Silsbee, John Wilson--15.

RHODE ISLAND).--James B. Mason-1. pro-slavery court-perhaps any court

CONNECTICUT.-Sylvester Gilbert, Ebenezer would undoubtedly have pronounced Sla- Huntington, Jonathan O. Moseley, Timothy Pitvery legal anywhere on its vast expanse, kin, Samuel B. Sherwood, Nathaniel Terry, Thofrom the Mississippi to the crests of the mas S. Williams—7. Rocky Mountains, if not beyond them, and Orsamus C. Merrill, Charles Rich, Mark Rich

VERMONT.-Samuel C. Crafts, William Hunter, from the Red River of Louisiana to the Lake ards-5. of the Woods.

New-York.-Oliver C. Comstock, John P. The XV th Congress assembled at Wash-Cushman, John R. Drake, Benjamin Ellicott Joington, on Monday, Dec. 1st, 1817. Henry Hubbard, William Irving, Dorrance Kirtland,

siah Hasbrouck, John Herkimer, Thomas H. Clay was chosen Speaker of the House.

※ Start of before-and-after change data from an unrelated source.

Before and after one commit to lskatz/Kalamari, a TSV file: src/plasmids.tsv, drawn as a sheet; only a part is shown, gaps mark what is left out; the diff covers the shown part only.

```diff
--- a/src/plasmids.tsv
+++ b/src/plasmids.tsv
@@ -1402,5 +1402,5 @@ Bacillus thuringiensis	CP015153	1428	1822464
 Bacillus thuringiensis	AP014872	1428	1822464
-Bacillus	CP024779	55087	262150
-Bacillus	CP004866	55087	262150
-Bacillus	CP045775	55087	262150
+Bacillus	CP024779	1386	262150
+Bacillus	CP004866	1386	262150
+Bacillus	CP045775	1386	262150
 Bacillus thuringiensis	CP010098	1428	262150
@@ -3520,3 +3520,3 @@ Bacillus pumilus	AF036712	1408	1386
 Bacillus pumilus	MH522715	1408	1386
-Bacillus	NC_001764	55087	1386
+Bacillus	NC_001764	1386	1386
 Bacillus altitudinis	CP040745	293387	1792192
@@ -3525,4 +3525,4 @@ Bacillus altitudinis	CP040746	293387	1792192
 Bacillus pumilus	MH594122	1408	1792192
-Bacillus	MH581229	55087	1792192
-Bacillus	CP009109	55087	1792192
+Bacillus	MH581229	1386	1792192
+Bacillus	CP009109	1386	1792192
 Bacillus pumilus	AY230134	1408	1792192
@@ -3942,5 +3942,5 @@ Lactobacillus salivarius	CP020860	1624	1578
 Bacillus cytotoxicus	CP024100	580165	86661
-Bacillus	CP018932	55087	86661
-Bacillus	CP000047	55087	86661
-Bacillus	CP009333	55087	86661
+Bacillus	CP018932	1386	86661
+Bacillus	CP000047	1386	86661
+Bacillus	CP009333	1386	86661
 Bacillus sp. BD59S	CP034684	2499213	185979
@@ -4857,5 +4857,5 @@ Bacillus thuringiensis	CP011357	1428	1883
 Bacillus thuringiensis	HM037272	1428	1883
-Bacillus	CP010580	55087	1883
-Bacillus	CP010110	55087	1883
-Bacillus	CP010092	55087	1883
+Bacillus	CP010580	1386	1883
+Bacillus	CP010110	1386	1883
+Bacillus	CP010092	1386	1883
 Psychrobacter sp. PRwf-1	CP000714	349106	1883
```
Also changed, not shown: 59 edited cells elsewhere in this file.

Mr. Thomas Lawyer, John Palmer, John Savage, John Scott appeared on the 8th, as delegate Philip J. Schuyler, John C. Spencer, Treadweli from Missouri Territory, and was admitted Scudder, James Tallmadge, John W. Taylor, Cato a seat as such. On the 16th of March fol- leb Tompkins, Geo. Townsend, Peter H. Wen

dover, Rensselaer Westerlo, James W. Wilkin, lowing, he presented petitions of sundry in- Isaac Williams-23. habitants of Missouri, in addition to similar NEW-JERSEY.-Ephraim Bateman, Benjamin petitions already presented by him, praying for Bennett, Charles Kinsey, John Linn, Henry the admission of Missouri into the Union as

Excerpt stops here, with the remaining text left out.